Home Coronavirus IPSE says lockdown extension a “sharp blow” for UK freelancers

IPSE says lockdown extension a “sharp blow” for UK freelancers


With the Prime Minister set to announce a four-week delay to the lifting of the final lockdown restrictions in place in England, the Association of Independent Professionals and the Self-Employed (IPSE) has called the news a blow to freelancers.

The last of England’s COVID-19 restriction were initially scheduled to end on June 21st under the government’s “roadmap” out of lockdown, but rising case numbers mean a delay is now expected. This will have potentially damaging effects for industries such as nightlife, events and the creative industries which are most impacted by the remaining rules and have large freelance workforces.

The IPSE has pointed out that these industries and the freelancers working in them have been heavily effected by COVID-19 restrictions for the past year and have also suffered from significant gaps in government support. In order to rectify this and help freelancers through the new four-week delay, the IPSE has urged the government to announce a “sectoral support and stimulus package”.

IPSE Director of Policy Andy Chamberlain commented: “The delay to the easing of lockdown restrictions will be another sharp blow to freelancer-dominated industries such as events, the night-time economy and the creative sector. These are industries where you can find many of the million freelancers who are still excluded from support and the delay will make matters even worse for them.”

“These sectors have been pummelled by the financial damage of the pandemic, and many freelancers working in these areas are running on fumes and taking on debt just to get by. Although there may be a clear case for delaying the easing of restrictions, government must match this with further and more targeted support to these devastated sectors and the freelancers who work in them.”

“We are urging government to introduce a sectoral support and stimulus package to protect the most affected sectors: to support them through the continuing restrictions and also enable them to get back on their feet quickly when the economy re-opens.”

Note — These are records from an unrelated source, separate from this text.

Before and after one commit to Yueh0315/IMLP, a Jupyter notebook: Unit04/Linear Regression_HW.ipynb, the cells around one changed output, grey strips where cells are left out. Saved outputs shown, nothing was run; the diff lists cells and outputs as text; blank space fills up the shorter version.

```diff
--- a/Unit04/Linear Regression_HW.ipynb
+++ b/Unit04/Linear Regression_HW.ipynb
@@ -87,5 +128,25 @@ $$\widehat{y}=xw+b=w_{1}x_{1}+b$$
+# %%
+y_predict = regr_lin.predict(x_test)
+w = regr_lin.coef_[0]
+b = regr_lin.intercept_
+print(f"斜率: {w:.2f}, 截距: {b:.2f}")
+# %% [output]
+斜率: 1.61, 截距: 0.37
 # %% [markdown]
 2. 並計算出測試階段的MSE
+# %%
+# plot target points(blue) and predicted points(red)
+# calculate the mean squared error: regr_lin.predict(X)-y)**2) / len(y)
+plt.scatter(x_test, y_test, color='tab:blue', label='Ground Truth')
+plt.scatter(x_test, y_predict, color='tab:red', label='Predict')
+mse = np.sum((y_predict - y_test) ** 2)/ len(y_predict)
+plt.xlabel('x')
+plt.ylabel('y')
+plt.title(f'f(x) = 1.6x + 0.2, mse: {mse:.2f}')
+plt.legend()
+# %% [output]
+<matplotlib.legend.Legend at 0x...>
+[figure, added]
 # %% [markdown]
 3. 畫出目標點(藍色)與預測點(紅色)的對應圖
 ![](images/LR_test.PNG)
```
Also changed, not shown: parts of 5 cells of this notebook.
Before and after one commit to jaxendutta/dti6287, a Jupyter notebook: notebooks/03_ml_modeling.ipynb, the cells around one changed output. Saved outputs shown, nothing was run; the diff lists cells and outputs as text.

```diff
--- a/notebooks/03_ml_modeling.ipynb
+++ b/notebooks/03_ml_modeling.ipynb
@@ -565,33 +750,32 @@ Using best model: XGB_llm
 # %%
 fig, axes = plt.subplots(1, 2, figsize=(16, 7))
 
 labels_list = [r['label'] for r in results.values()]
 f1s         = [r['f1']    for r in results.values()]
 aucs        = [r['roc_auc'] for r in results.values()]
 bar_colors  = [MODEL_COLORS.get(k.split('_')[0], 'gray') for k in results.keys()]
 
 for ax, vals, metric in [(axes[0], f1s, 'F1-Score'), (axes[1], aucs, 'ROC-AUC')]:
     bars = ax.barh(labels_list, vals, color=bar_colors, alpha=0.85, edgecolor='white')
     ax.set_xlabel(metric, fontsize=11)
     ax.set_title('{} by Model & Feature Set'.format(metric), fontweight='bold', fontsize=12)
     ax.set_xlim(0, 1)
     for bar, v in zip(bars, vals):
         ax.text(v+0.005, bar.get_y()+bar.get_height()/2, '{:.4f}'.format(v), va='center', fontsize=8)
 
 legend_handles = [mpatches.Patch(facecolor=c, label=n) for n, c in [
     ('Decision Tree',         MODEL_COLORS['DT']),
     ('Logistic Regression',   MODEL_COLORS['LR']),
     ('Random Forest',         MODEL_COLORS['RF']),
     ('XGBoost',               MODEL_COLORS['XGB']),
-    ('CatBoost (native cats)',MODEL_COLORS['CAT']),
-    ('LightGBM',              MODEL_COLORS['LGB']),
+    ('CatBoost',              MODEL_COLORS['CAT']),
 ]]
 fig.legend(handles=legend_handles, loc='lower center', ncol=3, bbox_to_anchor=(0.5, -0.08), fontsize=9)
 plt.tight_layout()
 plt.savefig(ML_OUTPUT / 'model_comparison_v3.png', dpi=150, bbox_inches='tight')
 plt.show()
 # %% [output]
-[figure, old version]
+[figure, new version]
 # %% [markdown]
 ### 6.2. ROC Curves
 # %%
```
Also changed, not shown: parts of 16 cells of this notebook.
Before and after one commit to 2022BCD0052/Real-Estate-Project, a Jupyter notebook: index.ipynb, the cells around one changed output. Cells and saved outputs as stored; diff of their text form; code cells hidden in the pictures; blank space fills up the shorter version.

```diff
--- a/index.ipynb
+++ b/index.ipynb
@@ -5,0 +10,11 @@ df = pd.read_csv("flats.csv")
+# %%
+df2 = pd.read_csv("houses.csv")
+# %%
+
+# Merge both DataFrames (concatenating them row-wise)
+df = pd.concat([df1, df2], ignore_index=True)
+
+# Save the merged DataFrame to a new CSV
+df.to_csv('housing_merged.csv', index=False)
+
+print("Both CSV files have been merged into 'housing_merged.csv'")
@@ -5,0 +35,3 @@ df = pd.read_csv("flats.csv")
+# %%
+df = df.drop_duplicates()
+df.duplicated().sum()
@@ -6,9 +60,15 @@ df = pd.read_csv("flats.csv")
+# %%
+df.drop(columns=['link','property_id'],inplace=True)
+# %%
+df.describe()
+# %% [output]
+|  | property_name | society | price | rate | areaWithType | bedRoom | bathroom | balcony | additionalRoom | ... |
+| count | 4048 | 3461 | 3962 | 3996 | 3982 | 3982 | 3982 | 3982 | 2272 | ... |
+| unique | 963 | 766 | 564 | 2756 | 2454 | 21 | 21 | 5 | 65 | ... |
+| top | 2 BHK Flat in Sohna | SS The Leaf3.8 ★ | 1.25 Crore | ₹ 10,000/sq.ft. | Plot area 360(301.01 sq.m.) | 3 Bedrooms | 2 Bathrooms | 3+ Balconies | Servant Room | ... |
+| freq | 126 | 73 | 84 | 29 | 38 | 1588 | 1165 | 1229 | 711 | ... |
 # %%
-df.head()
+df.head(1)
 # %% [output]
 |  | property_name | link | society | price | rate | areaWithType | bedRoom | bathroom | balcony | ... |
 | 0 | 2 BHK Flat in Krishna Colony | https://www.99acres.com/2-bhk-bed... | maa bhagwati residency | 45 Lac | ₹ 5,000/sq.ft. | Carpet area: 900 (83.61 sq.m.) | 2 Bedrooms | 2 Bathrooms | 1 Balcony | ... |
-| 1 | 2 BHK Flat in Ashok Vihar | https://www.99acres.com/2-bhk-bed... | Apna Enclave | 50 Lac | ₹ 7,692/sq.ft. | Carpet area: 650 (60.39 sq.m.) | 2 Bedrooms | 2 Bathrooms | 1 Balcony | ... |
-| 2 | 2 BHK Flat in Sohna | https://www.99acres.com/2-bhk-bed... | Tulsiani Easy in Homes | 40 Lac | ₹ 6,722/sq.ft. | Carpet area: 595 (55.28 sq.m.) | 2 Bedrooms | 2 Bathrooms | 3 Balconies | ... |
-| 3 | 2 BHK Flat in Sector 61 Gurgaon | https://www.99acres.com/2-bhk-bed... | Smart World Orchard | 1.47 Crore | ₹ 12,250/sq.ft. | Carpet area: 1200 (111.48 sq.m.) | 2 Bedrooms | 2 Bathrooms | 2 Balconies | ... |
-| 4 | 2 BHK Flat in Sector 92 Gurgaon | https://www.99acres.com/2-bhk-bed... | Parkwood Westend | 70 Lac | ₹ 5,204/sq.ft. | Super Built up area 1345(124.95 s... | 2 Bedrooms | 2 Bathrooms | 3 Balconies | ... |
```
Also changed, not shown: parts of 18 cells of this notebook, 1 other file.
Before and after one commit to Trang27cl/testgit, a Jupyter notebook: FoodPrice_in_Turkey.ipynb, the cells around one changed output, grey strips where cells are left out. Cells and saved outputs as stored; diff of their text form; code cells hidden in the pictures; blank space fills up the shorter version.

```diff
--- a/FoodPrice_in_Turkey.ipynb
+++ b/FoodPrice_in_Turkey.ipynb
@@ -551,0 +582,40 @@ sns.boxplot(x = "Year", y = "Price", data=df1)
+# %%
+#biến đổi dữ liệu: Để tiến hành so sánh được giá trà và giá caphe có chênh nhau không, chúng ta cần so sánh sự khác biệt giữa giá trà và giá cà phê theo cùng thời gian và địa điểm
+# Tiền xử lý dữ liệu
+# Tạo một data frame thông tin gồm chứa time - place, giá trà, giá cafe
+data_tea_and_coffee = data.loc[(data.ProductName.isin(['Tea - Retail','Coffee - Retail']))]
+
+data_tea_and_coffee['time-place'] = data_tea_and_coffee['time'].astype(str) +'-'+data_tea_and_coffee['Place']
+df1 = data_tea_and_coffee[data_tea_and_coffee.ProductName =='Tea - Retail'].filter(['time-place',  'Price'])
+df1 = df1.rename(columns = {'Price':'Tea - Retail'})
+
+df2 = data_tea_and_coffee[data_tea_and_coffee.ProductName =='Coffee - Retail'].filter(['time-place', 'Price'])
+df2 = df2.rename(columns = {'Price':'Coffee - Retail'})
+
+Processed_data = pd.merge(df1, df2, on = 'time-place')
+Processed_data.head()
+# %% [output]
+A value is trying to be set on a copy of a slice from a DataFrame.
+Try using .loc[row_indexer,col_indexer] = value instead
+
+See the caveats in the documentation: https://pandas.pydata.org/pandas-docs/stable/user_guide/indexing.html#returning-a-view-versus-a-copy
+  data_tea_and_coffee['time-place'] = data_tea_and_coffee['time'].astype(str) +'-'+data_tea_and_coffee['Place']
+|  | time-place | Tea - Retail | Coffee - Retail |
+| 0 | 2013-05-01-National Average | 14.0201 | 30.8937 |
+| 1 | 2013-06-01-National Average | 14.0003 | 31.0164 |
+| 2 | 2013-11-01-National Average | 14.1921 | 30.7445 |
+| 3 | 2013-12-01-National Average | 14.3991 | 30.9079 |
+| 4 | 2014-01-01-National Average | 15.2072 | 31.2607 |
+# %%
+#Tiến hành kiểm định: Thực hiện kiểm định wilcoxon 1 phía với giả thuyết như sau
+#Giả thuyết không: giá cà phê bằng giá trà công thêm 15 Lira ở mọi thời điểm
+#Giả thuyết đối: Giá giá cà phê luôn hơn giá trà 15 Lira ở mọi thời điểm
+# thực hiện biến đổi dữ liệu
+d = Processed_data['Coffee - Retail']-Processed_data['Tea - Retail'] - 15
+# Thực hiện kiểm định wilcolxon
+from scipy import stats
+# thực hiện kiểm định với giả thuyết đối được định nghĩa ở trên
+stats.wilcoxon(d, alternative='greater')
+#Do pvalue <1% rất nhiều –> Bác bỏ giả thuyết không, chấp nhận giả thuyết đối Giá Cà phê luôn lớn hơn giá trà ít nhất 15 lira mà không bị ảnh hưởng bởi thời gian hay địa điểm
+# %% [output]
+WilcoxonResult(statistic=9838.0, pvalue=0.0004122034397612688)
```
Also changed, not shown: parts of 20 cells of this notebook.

Previous articleGov confirms Single Enforcement Body will regulate umbrella companies
Next article£2.6m fund for North East creative freelancers and SMEs